(Source records)

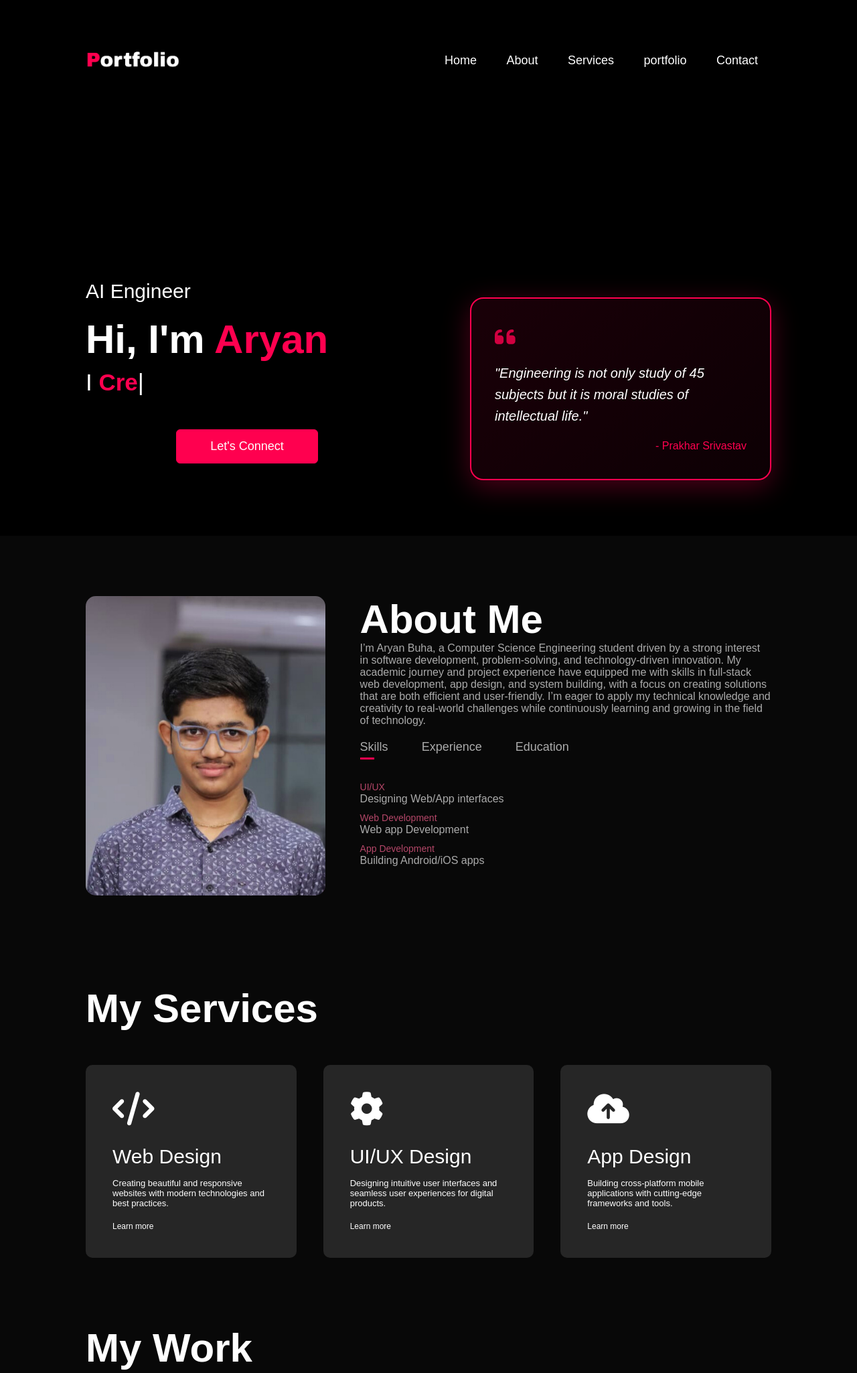
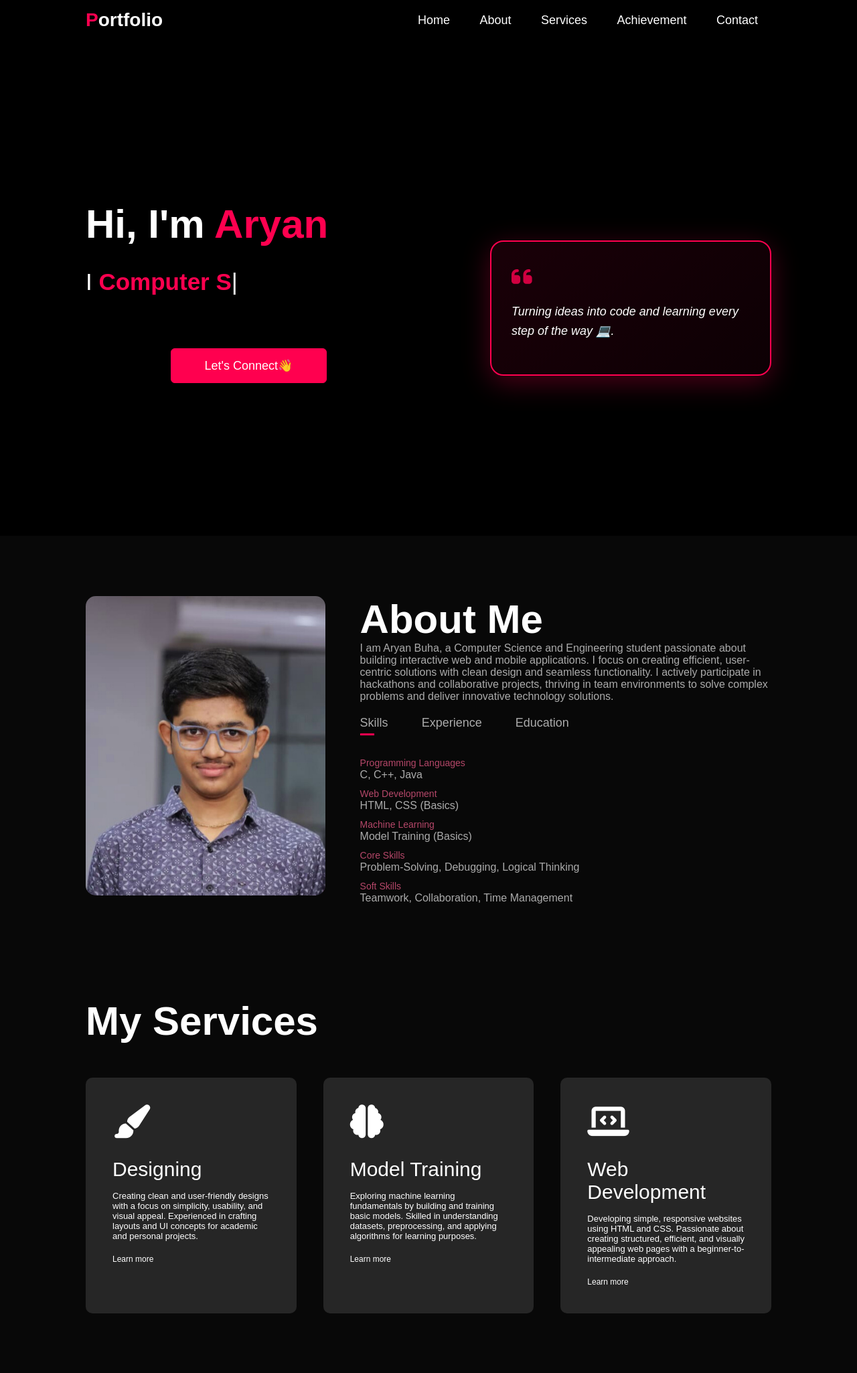
Before and after one commit to Aryanbuha89/Aryanbuha89-Portfolio, a plain HTML site: page index.html in a window 1280 px wide. Shown: the top 2050 px of the page at 67% size. Drawn offline with nearby package versions, Linux system fonts and the light colour scheme.

Commit message:
new changes in portfolio

```diff
--- a/index.html
+++ b/index.html
@@ -14,12 +14,12 @@
 <div id="header">
   <div class="container">
     <nav>
-      <img src="images/transperent-Portfolio.png" class="logo">
+      <a href="#header" class="logo"><span class="logo-highlight">P</span>ortfolio</a>
       <ul>
         <li><a href="#header">Home</a></li>
         <li><a href="#about">About</a></li>
         <li><a href="#services">Services</a></li>
-        <li><a href="#portfolio">portfolio</a></li>
+        <li><a href="#portfolio">Achievement</a></li>
         <li><a href="#contact">Contact</a></li>
       </ul>
     </nav>
@@ -27,16 +27,16 @@
   <div class="container">
     <div class="header-content">
       <div class="header-text">
-        <p>AI Engineer</p>
+
         <h1>Hi, I'm <span>Aryan</span></h1>
         <h2>I <span class="auto-type"></span></h2>
-        <a href="#contact" class="btn btn-connect">Let's Connect</a>
+        <a href="#contact" class="btn btn-connect">Let's Connect👋</a>
       </div>
       <div class="header-quote">
         <div class="quote-box">
           <i class="fa-solid fa-quote-left"></i>
-          <p>"Engineering is not only study of 45 subjects but it is moral studies of intellectual life."</p>
-          <span class="quote-author">- Prakhar Srivastav</span>
+          <p>Turning ideas into code and learning every step of the way 💻.</p>
+          <span class="quote-author"></span>
         </div>
       </div>
     </div>
@@ -51,13 +51,7 @@
       </div>
       <div class="about-col-2">
         <h1 class="sub-title">About Me</h1>
-        <p>I’m Aryan Buha, a Computer Science Engineering student driven by a strong interest in
-        software development, problem-solving, and technology-driven innovation. My academic
-        journey and project experience have equipped me with skills in full-stack web
-        development, app design, and system building, with a focus on creating solutions that are
-        both efficient and user-friendly. I’m eager to apply my technical knowledge and creativity
-        to real-world challenges while continuously learning and growing in the field of
-        technology.</p>
+        <p>I am Aryan Buha, a Computer Science and Engineering student passionate about building interactive web and mobile applications. I focus on creating efficient, user-centric solutions with clean design and seamless functionality. I actively participate in hackathons and collaborative projects, thriving in team environments to solve complex problems and deliver innovative technology solutions.</p>
 
         <div class="tab-titles">
           <p class="tab-links active-link" onclick="opentab('skills')">Skills</p>
@@ -66,23 +60,23 @@
         </div>
         <div class="tab-contents active-tab" id="skills">
           <ul>
-            <li><span>UI/UX</span><br>Designing Web/App interfaces</li>
-            <li><span>Web Development</span><br>Web app Development</li>
-            <li><span>App Development</span><br>Building Android/iOS apps</li>
+            <li><span>Programming Languages</span><br>C, C++, Java</li>
+            <li><span>Web Development</span><br>HTML, CSS (Basics)</li>
+            <li><span>Machine Learning</span><br>Model Training (Basics)</li>
+            <li><span>Core Skills</span><br>Problem-Solving, Debugging, Logical Thinking</li>
+            <li><span>Soft Skills</span><br>Teamwork, Collaboration, Time Management</li>
           </ul>
         </div>
         <div class="tab-contents" id="experience">
           <ul>
-            <li><span>2025 - Current</span><br>AI engineering at MSU</li>
-            <li><span>2019 - 2025</span><br>Web app Development At MasterCard</li>
-            <li><span>2000 - 2019</span><br>Internship At Surat</li>
+            <li><span>Fresher</span><br>hackathons, Academic Projects</li>
           </ul>
         </div>
         <div class="tab-contents" id="education">
           <ul>
-            <li><span>2025</span><br>2nd year At MSU</li>
-            <li><span>2024</span><br>12th At Ashadeep IIT</li>
-            <li><span>2022</span><br>10th At Akshardham Highschool</li>
+            <li><span>2025 - Present</span><br>Bachelor of Engineering (B.E.) in Computer Science & Engineering<br>The Maharaja Sayajirao University of Baroda (MSU)</li>
+            <li><span>2024</span><br>Higher Secondary Education (12th – Science Stream)<br>Ashadeep IIT</li>
+            <li><span>2022</span><br>Secondary Education (10th)<br>Akshardham High School</li>
           </ul>
         </div>
     </div>
@@ -94,56 +88,57 @@
   <div class="container">
     <h1 class="sub-title">My Services</h1>
     <div class="services-list">
-        <div onclick="openServiceModal('web')">
-          <i class="fa-solid fa-code"></i>
-          <h2>Web Design</h2>
-          <p>Creating beautiful and responsive websites with modern technologies and best practices.</p>
+
+      <div onclick="openServiceModal('designing')">
+        <i class="fa-solid fa-paintbrush"></i>
+        <h2>Designing</h2>
+        <p>Creating clean and user-friendly designs with a focus on simplicity, usability, and visual appeal. Experienced in crafting layouts and UI concepts for academic and personal projects.</p>
         <a href="javascript:void(0)">Learn more</a>
       </div>
-        <div onclick="openServiceModal('uiux')">
-          <i class="fa-solid fa-gear"></i>
-          <h2>UI/UX Design</h2>
-          <p>Designing intuitive user interfaces and seamless user experiences for digital products.</p>
+
+      <div onclick="openServiceModal('ml')">
+        <i class="fa-solid fa-brain"></i>
+        <h2>Model Training</h2>
+        <p>Exploring machine learning fundamentals by building and training basic models. Skilled in understanding datasets, preprocessing, and applying algorithms for learning purposes.</p>
         <a href="javascript:void(0)">Learn more</a>
       </div>
-        <div onclick="openServiceModal('app')">
-          <i class="fa-solid fa-cloud-arrow-up"></i>
-          <h2>App Design</h2>
-          <p>Building cross-platform mobile applications with cutting-edge frameworks and tools.</p>
+
+      <div onclick="openServiceModal('web')">
+        <i class="fa-solid fa-laptop-code"></i>
+        <h2>Web Development</h2>
+        <p>Developing simple, responsive websites using HTML and CSS. Passionate about creating structured, efficient, and visually appealing web pages with a beginner-to-intermediate approach.</p>
         <a href="javascript:void(0)">Learn more</a>
       </div>
+
     </div>
   </div>
 </div>
 <!-- ---------portfolio---------- -->
  <div id="portfolio">
   <div class="container">
-    <h1 class="sub-title">My Work</h1>
+    <h1 class="sub-title">Achievement</h1>
       <div class="work-list">
         <div class="work">
           <img src="images/lj certi.png">
           <div class="layer">
-            <h3>LJ Hackathon</h3>
-            <p>recently i participated in hackovate lj ,organized by LFA.
-            the experience was so amazing.</p>
+            <h3>Finalist – Hackovate 2025, LJ University 🏆</h3>
+            <p>Secured a spot in the Top 40 out of 240+ teams with our project Smart Cattle Health & Milk Prediction System. Built an AI-powered platform for predictive dairy farming, featuring real-time health monitoring, milk yield prediction, and disease detection.The team delivered a practical AI solution, showcasing creativity, collaboration, and measurable impact in modern dairy farming.</p>
             <a href="https://github.com/Aryanbuha89" target="_blank"><i class="fa-solid fa-arrow-up-right-from-square"></i></a>
           </div>
         </div>
         <div class="work">
           <img src="images/dau certi.png">
           <div class="layer">
-            <h3>DA-IICT Hackathon</h3>
-            <p>recently i participated in hackout-25 ,organized by Synappse.
-            the experience was so good.</p>
+            <h3>HackOut 2025 – DAIICT</h3>
+            <p>Built the Coastal Threat Alert System, leveraging AI, IoT, and satellite data to deliver real-time disaster alerts and actionable insights for protecting coastal communities and ecosystems. A hands-on experience in innovative problem-solving, collaborative development, and climate-tech solutions.</p>
             <a href="https://github.com/Aryanbuha89" target="_blank"><i class="fa-solid fa-arrow-up-right-from-square"></i></a>
           </div>
         </div>
         <div class="work">
           <img src="images/nasa certi.png">
           <div class="layer">
-            <h3>ISRO Hackathon</h3>
-            <p>recently i participated in Online ISRO Hackathon ,organized by isro.
-            the experience was so nice.</p>
+            <h3>🚀Certificate of Acknowledgement – Bharatiya Antariksh Hackathon 2025</h3>
+            <p>Recognized for submitting an innovative idea to the Bharatiya Antariksh Hackathon 2025, organized by Hack2skill in collaboration with ISRO.This achievement reflects my dedication to innovation 🚀, exploration 🌌, and continuous learning 💻 in the field of space and technology, contributing to India’s vision in space research.</p>
             <a href="https://github.com/Aryanbuha89" target="_blank"><i class="fa-solid fa-arrow-up-right-from-square"></i></a>
           </div>
         </div>
@@ -193,10 +188,10 @@
     <div class="row">
       <div class="contact-left">
         <h1 class="sub-title">Contact Me</h1>
-        <p><i class="fa-solid fa-envelope"></i> contact@example.com</p>
-        <p><i class="fa-solid fa-phone"></i> 0123456789</p>
+        <p><i class="fa-solid fa-envelope"></i> aryanbuha56@gmail.com</p>
+        <p><i class="fa-solid fa-phone"></i> +91 9313198911</p>
         <div class="social-icons">
-          <a href="www.linkedin.com/in/aryan-buha-874a5434b"><i class="fa-brands fa-square-linkedin"></i></a>
+          <a href="https://www.linkedin.com/in/aryan-buha-874a5434b?lipi=urn%3Ali%3Apage%3Ad_flagship3_profile_view_base_contact_details%3BtHWkAdOpQwmVX054SACMsQ%3D%3D"><i class="fa-brands fa-square-linkedin"></i></a>
           <a href=""><i class="fa-brands fa-square-x-twitter"></i></a>
           <a href="https://github.com/Aryanbuha89"><i class="fa-brands fa-square-github"></i></a>
         </div>
@@ -214,7 +209,7 @@
     </div>
   </div>
   <div class="copyright">
-    <p>Copyright © Aryan. Made with <i class="fa-solid fa-heart"></i> by Easy Tutorial</p>
+    <p>Copyright © Aryan.All rights reserved</p>
   </div>
 </div>
 
@@ -224,7 +219,7 @@
 
   // Typed.js animation for header
   var typed = new Typed(".auto-type", {
-    strings: ["Build AI Solutions", "Create Websites", "Design Applications", "Solve Problems"],
+    strings: ["Computer Science Student", "Web Developer", "Problem Solver", "AI / Machine Learning"],
     typeSpeed: 100,
     backSpeed: 60,
     loop: true
@@ -262,25 +257,26 @@
 
   // Service Modal Functions
  const serviceContent = {
+  designing: {
+    title: 'Designing',
+    description: 'Creating clean and user-friendly designs with attention to usability and visual appeal for academic and personal projects.',
+    skills: ['UI Layouts', 'Wireframing', 'Basic Adobe/Figma', 'Color Theory', 'Typography'],
+    projects: ['Portfolio Layouts', 'Web Page Designs', 'Project Wireframes', 'UI Concepts']
+  },
+  ml: {
+    title: 'Model Training',
+    description: 'Hands-on experience in building and training basic machine learning models, including dataset handling and algorithm application.',
+    skills: ['Data Preprocessing', 'Linear Regression', 'Classification Models', 'Python Basics', 'Scikit-learn'],
+    projects: ['Milk Yield Prediction', 'Disease Detection Models', 'Simple AI Experiments', 'Dataset Analysis Projects']
+  },
   web: {
-      title: 'Web Design & Development',
-      description: 'I create responsive, modern websites using the latest technologies.',
-      skills: ['HTML5 & CSS3', 'JavaScript & React', 'Responsive Design', 'SEO Optimization', 'Performance Optimization'],
-      projects: ['E-commerce Website', 'Portfolio Sites', 'Business Websites', 'Landing Pages']
-    },
-    uiux: {
-      title: 'UI/UX Design',
-      description: 'I design user-centered interfaces that are both beautiful and functional.',
-      skills: ['Figma & Adobe XD', 'User Research', 'Wireframing', 'Prototyping', 'Design Systems'],
-      projects: ['Mobile App Designs', 'Web App Interfaces', 'Dashboard Design', 'Design Systems']
-    },
-    app: {
-      title: 'App Development',
-      description: 'I build cross-platform mobile applications with seamless performance.',
-      skills: ['React Native', 'Flutter', 'API Integration', 'Firebase', 'App Store Deployment'],
-      projects: ['Social Media Apps', 'E-commerce Apps', 'Productivity Apps', 'Game Apps']
+    title: 'Web Development',
+    description: 'Developing simple, responsive websites using HTML and CSS, focusing on clean structure, efficiency, and beginner-to-intermediate projects.',
+    skills: ['HTML5 & CSS3', 'Responsive Layouts', 'Basic JavaScript', 'UI Implementation', 'Portfolio Websites'],
+    projects: ['Portfolio Website', 'Landing Pages', 'Small Business Websites', 'Academic Projects']
   }
 };
+
 
   function openServiceModal(service) {
     const modal = document.getElementById('serviceModal');
--- a/style.css
+++ b/style.css
@@ -16,6 +16,7 @@ body{
     height: 100vh;
     background: #000000;
     position: relative;
+    padding-top: 60px;
 }
 .container{
     padding: 10px 10%;
@@ -25,17 +26,43 @@ nav{
     align-items: center;
     justify-content: space-between;
     flex-wrap: wrap;
-    padding: 10px 0;
+    padding: 5px 0;
+    position: fixed;
+    top: 0;
+    left: 0;
+    width: 100%;
+    background: #000;
+    z-index: 100;
+    padding: 5px 10%;
+    height: 60px;
 }
 
 .logo{
-    width: 140px;
+    font-size: 28px;
+    font-weight: 700;
+    color: #fff;
+    text-decoration: none;
+    cursor: pointer;
+    transition: all 0.3s;
+}
+
+.logo .logo-highlight{
+    color: #ff004f;
+}
+
+.logo:hover{
+    color: #ababab;
+    transform: scale(1.05);
+}
+
+.logo:hover .logo-highlight{
+    color: #ff004f;
 }
 
 nav ul li{
     display: inline-block;
     list-style: none;
-    margin: 10px 20px;
+    margin: 5px 20px;
 }
 
 nav ul li a{
@@ -63,19 +90,23 @@ nav ul li a:hover::after{
     justify-content: space-between;
     align-items: center;
     width: 100%;
-    gap: 60px;
-    padding-top: 80px;
-    min-height: calc(100vh - 100px);
+    gap: 50px;
+    min-height: calc(100vh - 60px);
+    padding: 20px 0;
 }
 .header-text{
     flex: 1;
     max-width: 550px;
-    font-size: 30px;
+    display: flex;
+    flex-direction: column;
+    justify-content: center; /* vertically center */
+    height: 100%;
 }
 .header-text h1{
     font-size: 60px;
-    margin-top: 20px;
-    margin-bottom: 10px;
+    margin-top: 0;
+    margin-bottom: 15px;
+    line-height: 1.2;
 }
 .header-text h1 span{
     color: #ff004f;
@@ -84,7 +115,8 @@ nav ul li a:hover::after{
     font-size: 35px;
     font-weight: 500;
     margin-top: 10px;
-    margin-bottom: 30px;
+    margin-bottom: 25px;
+    line-height: 1.4;
     color: #fff;
 }
 .header-text h2 .auto-type{
@@ -110,17 +142,18 @@ nav ul li a:hover::after{
     justify-content: flex-end;
     align-items: center;
     max-width: 500px;
+    height: 100%;
 }
 .quote-box{
     background: linear-gradient(135deg, rgba(255, 0, 79, 0.1), rgba(255, 0, 79, 0.05));
     border: 2px solid #ff004f;
     border-radius: 20px;
-    padding: 40px 35px;
+    padding: 35px 30px;
     position: relative;
     box-shadow: 0 10px 40px rgba(255, 0, 79, 0.3);
     backdrop-filter: blur(10px);
     width: 100%;
-    max-width: 450px;
+    max-width: 420px;
 }
 .quote-box i{
     color: #ff004f;
@@ -130,10 +163,10 @@ nav ul li a:hover::after{
 }
 .quote-box p{
     color: #fff;
-    font-size: 20px;
+    font-size: 18px;
     line-height: 1.6;
     font-style: italic;
-    margin-bottom: 20px;
+    margin-bottom: 15px;
     font-weight: 300;
 }
 .quote-author{
```
Lines whose indentation alone changed are shown as unchanged.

■ **What you will do**:
Please show every line above that includes the word "text".

■ **Answer space**:
       <div class="header-text">
+    text-decoration: none;
 .header-text{
 .header-text h1{
 .header-text h1 span{
 .header-text h2 .auto-type{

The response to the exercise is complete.